++++ RECORDED DATA ++++

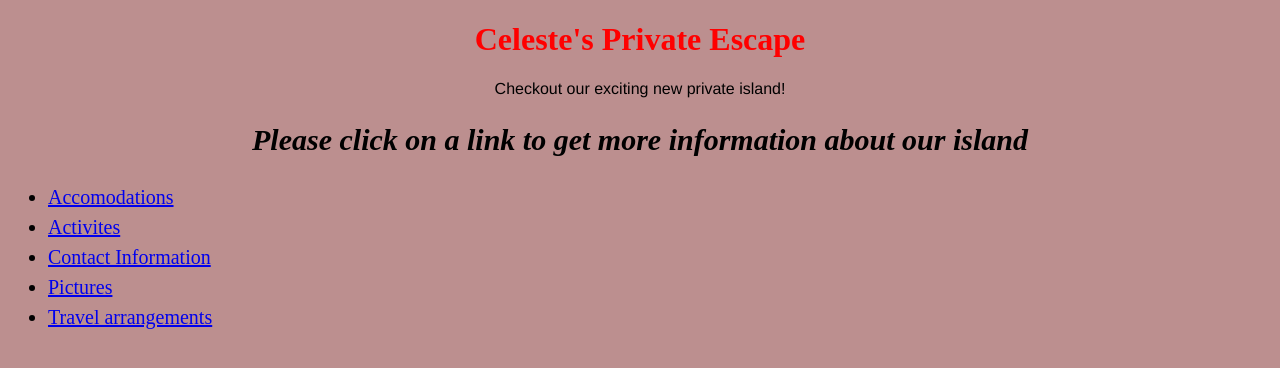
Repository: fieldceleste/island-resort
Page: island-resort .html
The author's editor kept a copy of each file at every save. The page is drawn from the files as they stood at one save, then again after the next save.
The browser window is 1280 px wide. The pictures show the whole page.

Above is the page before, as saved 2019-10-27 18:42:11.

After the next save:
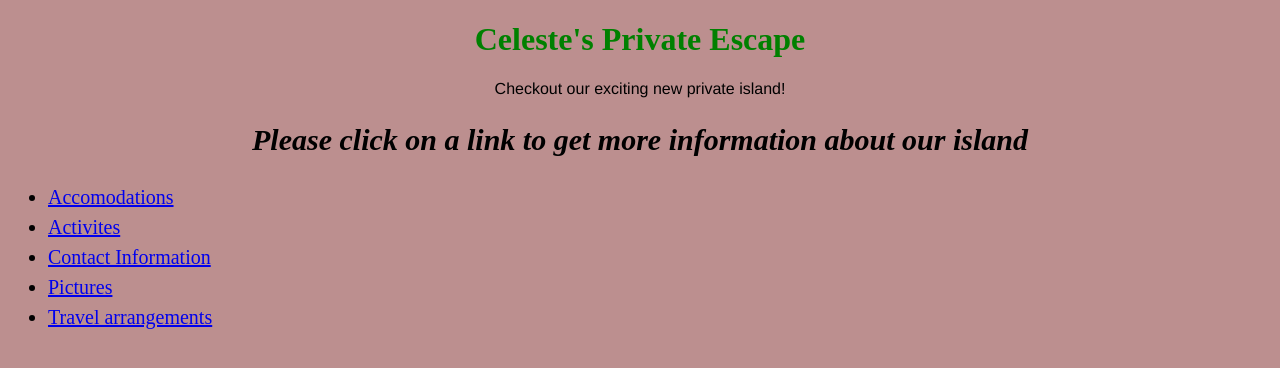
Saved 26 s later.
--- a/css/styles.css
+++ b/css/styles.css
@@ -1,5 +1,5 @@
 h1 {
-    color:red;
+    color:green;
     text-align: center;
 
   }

++++
++++ RECORDED DATA ++++

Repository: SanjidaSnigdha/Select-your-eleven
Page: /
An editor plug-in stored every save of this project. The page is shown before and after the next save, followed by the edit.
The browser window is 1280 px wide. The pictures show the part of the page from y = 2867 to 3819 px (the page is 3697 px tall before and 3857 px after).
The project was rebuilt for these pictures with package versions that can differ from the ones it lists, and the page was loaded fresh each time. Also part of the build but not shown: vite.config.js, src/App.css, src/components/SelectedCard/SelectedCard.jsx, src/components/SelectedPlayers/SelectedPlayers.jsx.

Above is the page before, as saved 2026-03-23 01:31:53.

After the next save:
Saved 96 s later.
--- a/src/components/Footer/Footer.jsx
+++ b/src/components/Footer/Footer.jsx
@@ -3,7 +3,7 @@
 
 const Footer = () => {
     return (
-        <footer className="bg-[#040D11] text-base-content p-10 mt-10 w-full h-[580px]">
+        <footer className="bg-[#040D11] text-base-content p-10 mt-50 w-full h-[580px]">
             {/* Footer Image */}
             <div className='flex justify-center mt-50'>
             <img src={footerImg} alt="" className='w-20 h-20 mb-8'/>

++++
++++ RECORDED DATA ++++

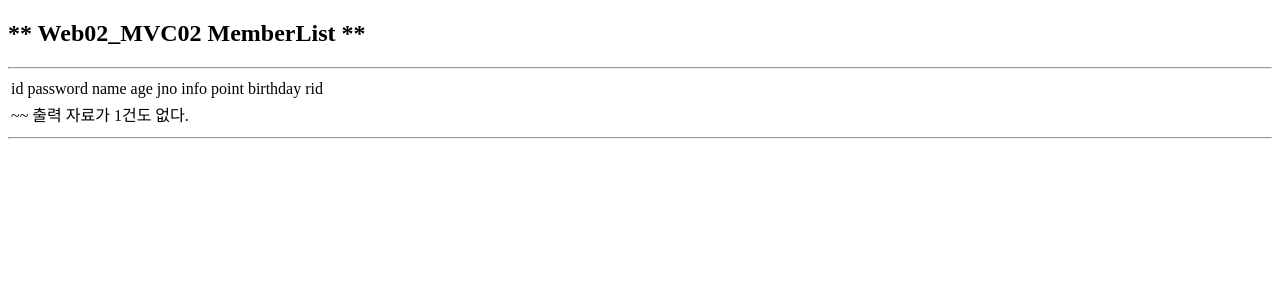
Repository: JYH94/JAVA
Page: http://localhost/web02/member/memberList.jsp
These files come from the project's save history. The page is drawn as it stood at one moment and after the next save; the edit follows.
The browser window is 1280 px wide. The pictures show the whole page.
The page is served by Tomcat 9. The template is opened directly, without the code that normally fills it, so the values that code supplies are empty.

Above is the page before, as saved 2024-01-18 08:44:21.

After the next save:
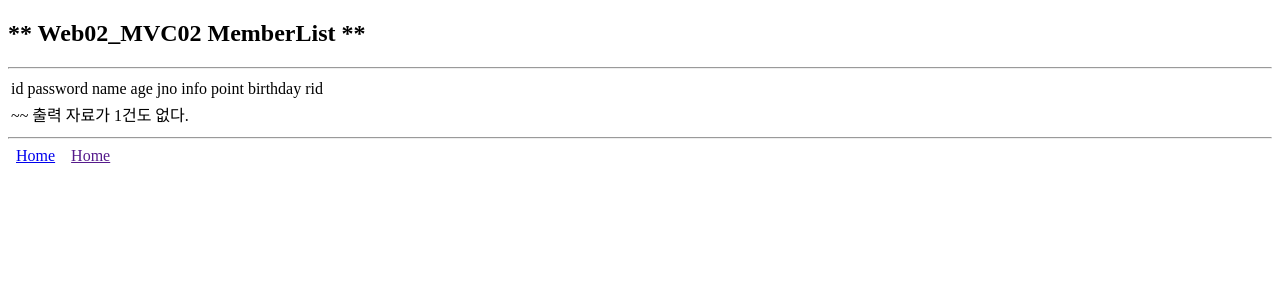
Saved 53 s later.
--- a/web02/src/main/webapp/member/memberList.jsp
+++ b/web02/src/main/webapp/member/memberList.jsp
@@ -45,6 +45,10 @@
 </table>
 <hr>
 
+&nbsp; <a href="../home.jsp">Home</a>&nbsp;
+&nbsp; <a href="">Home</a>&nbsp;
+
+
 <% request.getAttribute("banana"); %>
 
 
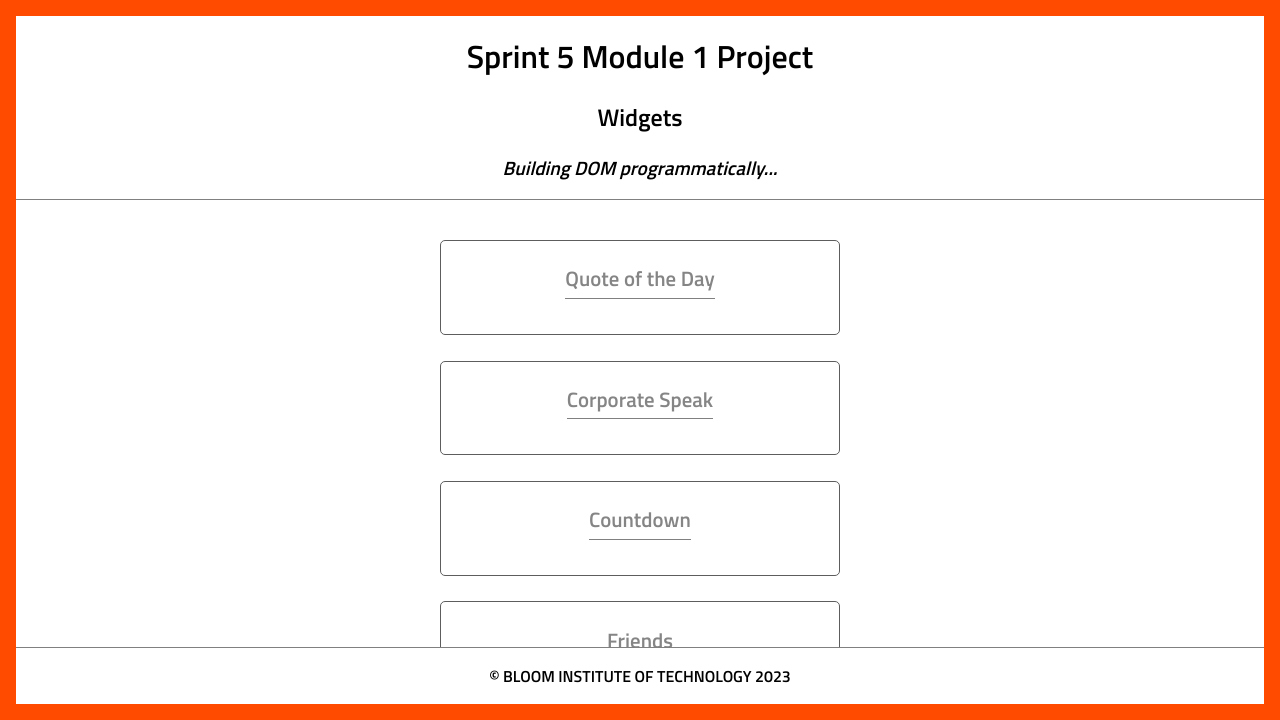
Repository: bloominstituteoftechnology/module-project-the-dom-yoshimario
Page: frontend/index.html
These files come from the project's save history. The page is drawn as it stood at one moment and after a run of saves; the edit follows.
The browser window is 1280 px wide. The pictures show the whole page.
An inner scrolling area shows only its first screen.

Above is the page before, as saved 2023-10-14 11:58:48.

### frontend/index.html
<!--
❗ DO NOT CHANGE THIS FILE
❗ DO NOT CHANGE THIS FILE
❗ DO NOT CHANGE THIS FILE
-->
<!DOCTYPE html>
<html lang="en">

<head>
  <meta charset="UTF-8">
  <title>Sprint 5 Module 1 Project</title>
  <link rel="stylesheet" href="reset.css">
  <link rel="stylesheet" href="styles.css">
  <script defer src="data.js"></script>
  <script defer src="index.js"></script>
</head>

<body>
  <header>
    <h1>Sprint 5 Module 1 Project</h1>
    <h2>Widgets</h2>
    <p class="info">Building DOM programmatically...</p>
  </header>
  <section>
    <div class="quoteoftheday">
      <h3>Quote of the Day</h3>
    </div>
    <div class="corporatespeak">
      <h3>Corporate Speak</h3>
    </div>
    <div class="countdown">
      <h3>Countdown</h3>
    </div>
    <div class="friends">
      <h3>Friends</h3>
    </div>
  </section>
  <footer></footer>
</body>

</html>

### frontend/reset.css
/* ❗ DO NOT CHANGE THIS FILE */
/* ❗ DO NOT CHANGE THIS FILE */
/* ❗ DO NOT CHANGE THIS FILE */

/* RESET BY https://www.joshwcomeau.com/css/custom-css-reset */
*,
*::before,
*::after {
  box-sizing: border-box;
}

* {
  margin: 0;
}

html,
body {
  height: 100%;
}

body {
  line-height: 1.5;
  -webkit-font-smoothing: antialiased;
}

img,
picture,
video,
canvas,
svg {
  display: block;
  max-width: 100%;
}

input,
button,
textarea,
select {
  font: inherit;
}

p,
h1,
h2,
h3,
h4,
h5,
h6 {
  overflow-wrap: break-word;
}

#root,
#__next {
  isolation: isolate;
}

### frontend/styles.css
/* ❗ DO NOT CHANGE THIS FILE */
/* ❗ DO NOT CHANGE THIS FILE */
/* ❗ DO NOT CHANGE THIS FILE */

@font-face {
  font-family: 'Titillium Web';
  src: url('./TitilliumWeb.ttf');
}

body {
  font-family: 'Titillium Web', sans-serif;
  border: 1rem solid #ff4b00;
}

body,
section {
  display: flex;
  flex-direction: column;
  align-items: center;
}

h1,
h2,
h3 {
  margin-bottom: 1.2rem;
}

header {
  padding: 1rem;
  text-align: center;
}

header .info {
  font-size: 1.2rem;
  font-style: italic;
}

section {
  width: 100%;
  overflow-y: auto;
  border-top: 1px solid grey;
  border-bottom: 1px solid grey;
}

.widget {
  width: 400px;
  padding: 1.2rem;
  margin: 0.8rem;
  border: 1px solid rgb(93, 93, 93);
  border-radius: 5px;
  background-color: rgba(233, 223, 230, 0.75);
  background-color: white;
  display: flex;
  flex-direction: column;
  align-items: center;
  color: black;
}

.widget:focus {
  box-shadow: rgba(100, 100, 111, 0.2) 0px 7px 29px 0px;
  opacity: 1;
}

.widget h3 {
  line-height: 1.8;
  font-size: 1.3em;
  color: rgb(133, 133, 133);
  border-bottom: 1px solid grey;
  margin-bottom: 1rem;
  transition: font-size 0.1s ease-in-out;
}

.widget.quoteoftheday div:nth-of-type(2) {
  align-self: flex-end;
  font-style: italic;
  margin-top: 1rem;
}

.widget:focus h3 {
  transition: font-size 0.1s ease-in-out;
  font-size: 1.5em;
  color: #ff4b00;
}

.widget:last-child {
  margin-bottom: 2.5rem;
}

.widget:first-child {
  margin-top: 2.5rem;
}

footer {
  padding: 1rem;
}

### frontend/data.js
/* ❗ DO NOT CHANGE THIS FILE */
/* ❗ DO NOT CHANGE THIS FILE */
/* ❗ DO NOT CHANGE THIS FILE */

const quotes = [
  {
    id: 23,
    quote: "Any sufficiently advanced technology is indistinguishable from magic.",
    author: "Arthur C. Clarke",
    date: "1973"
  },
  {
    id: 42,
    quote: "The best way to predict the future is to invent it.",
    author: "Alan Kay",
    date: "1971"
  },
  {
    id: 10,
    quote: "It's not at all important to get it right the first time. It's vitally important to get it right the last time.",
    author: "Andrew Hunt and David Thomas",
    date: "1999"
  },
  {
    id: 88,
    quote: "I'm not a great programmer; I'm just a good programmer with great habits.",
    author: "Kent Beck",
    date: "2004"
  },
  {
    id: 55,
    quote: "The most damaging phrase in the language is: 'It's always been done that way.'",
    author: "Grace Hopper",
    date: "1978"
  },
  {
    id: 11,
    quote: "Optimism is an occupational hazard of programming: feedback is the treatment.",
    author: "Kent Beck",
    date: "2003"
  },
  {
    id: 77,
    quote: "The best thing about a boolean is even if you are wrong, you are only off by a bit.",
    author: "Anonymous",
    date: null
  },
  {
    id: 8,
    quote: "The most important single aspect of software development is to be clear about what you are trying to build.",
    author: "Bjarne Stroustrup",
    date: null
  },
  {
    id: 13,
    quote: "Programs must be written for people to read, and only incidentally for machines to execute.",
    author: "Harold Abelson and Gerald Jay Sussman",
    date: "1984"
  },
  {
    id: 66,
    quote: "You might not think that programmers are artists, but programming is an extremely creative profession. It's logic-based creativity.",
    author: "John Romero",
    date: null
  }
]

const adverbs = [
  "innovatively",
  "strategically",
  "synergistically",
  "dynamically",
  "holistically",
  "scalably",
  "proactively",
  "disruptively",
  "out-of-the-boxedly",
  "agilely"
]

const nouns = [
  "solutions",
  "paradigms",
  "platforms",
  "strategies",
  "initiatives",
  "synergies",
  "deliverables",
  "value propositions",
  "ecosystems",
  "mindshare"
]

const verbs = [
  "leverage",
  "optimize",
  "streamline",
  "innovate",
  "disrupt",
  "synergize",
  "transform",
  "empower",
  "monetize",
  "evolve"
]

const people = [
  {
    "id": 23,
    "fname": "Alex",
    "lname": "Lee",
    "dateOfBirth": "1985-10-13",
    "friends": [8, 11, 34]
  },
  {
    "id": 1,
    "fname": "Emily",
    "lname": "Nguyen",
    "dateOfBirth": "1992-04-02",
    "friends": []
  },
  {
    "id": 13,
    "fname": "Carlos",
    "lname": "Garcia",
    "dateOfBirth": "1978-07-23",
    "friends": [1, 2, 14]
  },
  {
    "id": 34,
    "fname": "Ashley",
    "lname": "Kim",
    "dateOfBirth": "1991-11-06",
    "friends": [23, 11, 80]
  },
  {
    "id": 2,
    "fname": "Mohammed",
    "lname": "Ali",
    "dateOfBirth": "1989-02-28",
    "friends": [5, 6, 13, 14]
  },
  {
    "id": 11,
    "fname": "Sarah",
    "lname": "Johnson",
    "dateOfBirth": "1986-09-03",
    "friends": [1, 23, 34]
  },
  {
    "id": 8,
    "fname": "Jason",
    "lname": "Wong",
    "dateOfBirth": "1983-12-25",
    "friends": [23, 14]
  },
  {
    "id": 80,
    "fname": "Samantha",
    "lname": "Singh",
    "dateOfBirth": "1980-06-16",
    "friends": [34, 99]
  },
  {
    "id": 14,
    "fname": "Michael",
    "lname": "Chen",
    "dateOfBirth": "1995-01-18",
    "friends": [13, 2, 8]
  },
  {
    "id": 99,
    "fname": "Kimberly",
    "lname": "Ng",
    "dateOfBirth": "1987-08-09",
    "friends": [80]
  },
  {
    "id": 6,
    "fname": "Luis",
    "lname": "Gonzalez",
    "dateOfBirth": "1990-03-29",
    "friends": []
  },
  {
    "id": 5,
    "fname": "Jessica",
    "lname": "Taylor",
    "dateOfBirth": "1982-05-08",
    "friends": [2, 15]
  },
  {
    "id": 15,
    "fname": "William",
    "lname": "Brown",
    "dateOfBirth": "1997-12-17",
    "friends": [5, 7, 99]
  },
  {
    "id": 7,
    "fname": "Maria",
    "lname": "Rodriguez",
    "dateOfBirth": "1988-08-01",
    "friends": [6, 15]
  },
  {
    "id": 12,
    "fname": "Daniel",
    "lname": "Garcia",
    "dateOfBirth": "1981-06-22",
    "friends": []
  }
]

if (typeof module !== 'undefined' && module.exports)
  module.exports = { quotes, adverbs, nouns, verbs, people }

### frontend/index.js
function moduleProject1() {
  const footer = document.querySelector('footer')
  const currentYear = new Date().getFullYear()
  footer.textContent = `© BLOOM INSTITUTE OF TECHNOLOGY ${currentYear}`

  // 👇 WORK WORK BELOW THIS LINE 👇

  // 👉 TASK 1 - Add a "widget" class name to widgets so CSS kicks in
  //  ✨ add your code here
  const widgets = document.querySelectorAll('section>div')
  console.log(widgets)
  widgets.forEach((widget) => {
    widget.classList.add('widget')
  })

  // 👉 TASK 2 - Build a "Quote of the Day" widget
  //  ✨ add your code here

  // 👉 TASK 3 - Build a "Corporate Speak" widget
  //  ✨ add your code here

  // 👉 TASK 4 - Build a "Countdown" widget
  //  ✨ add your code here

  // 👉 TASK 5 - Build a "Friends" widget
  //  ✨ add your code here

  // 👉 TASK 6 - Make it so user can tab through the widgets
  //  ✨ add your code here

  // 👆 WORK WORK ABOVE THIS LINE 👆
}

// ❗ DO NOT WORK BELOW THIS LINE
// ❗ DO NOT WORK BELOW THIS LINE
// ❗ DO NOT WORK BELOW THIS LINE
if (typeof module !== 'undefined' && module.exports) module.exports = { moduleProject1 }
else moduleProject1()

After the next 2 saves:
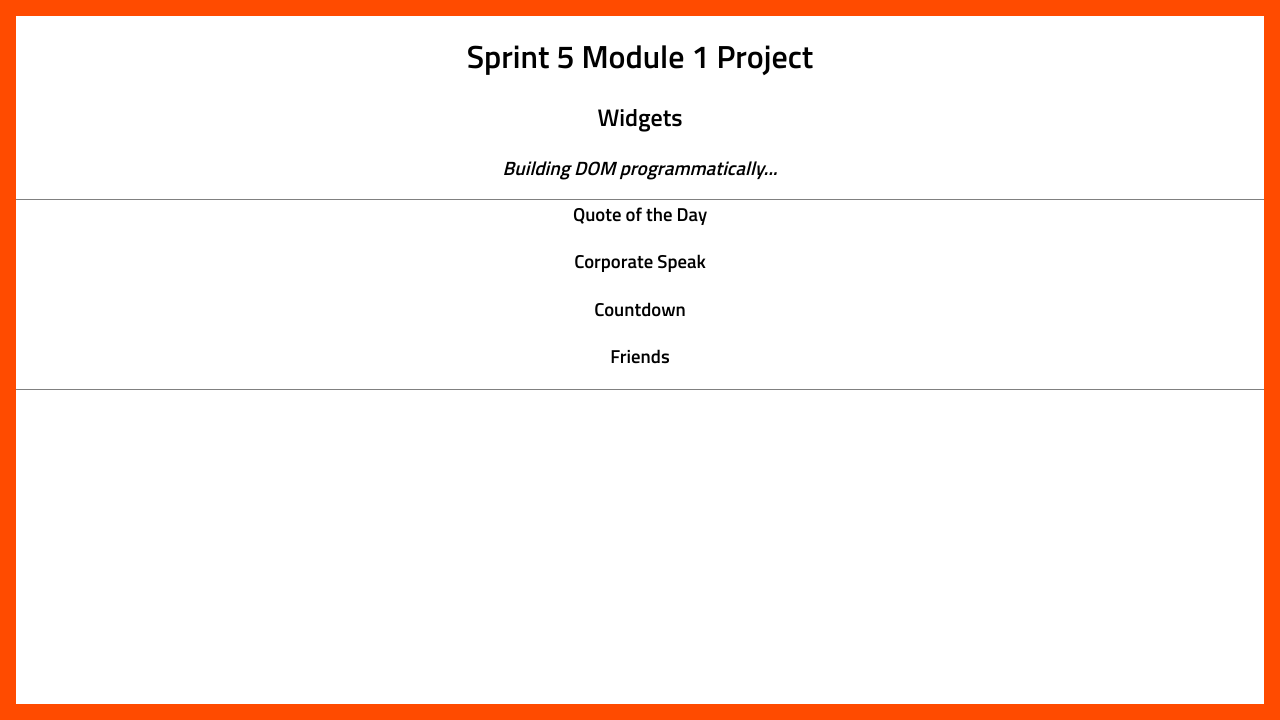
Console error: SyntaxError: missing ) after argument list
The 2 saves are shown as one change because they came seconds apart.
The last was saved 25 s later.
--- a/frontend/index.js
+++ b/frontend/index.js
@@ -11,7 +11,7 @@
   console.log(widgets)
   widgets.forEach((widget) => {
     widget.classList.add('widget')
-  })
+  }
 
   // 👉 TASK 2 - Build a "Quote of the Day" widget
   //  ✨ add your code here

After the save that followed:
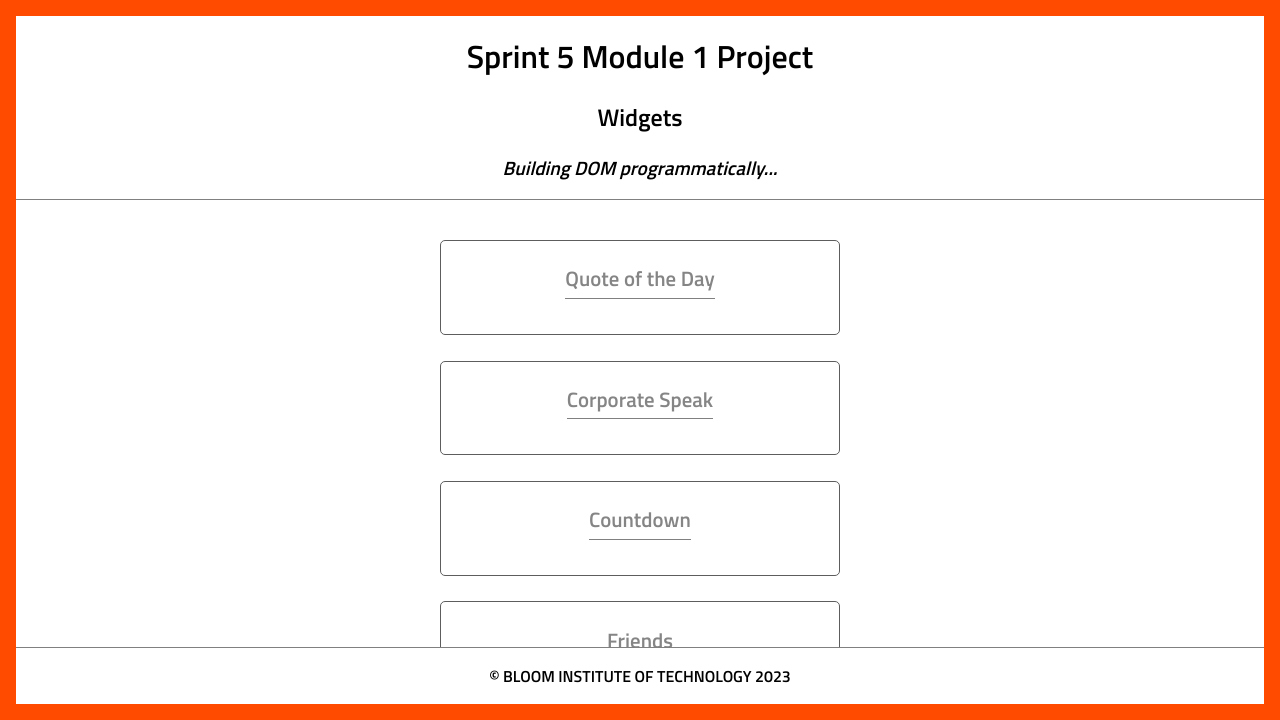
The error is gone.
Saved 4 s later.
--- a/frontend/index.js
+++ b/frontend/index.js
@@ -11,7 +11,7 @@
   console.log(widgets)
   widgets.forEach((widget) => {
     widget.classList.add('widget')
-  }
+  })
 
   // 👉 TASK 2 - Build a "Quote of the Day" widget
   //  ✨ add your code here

++++

The copy should hold only the lines from the one with "Repository: fieldceleste/island-resort" through the one with "--- a/css/styles.css", exactly as they stand above. Leave out the pictures.

_OUTPUT FOR THIS EXERCISE_:
Repository: fieldceleste/island-resort
Page: island-resort .html
The author's editor kept a copy of each file at every save. The page is drawn from the files as they stood at one save, then again after the next save.
The browser window is 1280 px wide. The pictures show the whole page.

Above is the page before, as saved 2019-10-27 18:42:11.

After the next save:
Saved 26 s later.
--- a/css/styles.css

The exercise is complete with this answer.